*Your task*:
Say the number of lines in the records below that hold the word "ipynb", and only that number.

BEGIN Data to use

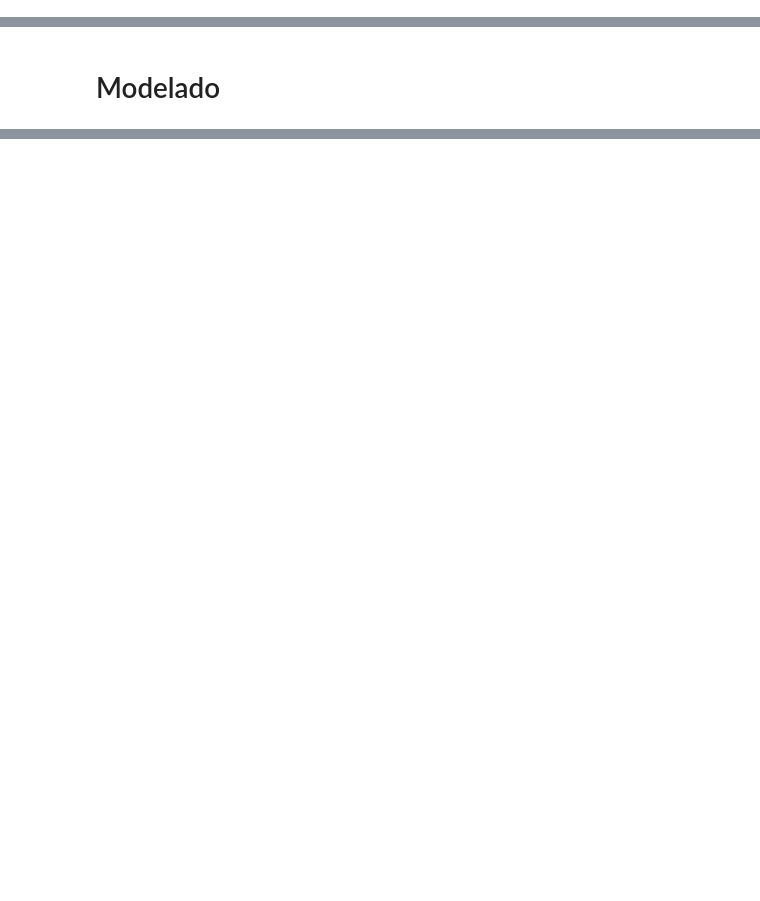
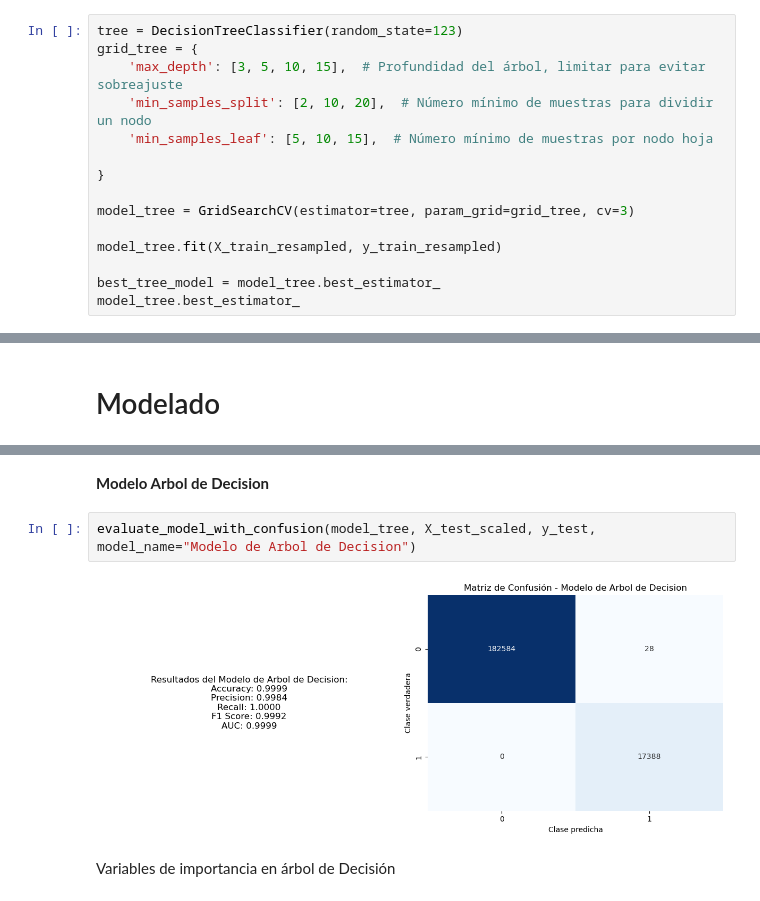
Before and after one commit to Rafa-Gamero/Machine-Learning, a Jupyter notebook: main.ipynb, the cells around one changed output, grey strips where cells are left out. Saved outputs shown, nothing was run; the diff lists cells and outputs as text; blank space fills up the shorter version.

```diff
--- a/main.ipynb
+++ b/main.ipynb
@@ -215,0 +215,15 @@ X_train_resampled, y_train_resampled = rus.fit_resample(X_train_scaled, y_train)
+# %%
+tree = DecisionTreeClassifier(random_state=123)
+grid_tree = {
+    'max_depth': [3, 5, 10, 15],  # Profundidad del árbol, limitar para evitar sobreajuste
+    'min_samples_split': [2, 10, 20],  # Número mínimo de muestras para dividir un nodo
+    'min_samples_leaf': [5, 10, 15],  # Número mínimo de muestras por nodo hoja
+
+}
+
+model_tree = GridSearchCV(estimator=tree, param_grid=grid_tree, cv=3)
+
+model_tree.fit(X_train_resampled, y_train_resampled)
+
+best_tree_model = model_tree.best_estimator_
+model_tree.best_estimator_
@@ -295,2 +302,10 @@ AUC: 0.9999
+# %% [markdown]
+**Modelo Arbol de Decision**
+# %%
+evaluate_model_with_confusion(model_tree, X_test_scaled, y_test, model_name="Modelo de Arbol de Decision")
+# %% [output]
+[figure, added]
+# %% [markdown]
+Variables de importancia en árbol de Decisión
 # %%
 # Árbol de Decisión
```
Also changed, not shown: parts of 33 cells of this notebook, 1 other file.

END Data to use
BEGIN Data to use

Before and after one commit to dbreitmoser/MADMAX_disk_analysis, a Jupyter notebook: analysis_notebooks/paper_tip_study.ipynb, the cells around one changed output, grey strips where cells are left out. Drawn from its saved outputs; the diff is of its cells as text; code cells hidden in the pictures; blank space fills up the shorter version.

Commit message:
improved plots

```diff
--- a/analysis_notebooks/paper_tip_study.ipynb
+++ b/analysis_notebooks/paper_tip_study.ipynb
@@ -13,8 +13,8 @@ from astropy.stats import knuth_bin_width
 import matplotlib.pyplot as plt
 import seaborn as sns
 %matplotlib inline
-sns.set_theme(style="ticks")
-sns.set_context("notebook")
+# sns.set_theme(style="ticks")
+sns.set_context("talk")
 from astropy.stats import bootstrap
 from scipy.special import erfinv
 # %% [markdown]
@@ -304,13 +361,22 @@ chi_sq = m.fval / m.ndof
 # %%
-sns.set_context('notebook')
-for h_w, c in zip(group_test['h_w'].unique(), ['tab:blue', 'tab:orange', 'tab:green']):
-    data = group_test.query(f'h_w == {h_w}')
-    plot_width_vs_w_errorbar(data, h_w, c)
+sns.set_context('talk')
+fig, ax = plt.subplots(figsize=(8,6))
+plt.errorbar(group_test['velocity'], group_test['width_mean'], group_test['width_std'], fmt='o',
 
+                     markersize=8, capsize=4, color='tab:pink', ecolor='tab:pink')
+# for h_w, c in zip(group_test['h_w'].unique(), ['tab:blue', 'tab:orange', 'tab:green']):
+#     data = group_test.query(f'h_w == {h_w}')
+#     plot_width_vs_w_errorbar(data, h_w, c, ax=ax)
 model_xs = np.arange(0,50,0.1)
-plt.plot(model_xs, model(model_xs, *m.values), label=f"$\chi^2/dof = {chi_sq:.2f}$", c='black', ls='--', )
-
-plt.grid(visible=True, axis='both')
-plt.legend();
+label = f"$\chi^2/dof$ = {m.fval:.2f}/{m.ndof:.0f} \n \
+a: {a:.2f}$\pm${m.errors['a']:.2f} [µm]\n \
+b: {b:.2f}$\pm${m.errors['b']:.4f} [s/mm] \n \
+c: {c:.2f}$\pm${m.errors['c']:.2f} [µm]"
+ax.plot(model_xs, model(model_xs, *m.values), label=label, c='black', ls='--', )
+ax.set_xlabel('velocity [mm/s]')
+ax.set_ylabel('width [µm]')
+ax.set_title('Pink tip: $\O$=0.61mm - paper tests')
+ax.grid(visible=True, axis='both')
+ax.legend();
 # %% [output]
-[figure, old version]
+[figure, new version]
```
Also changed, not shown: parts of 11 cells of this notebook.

END Data to use

*Response to this exercise*:
6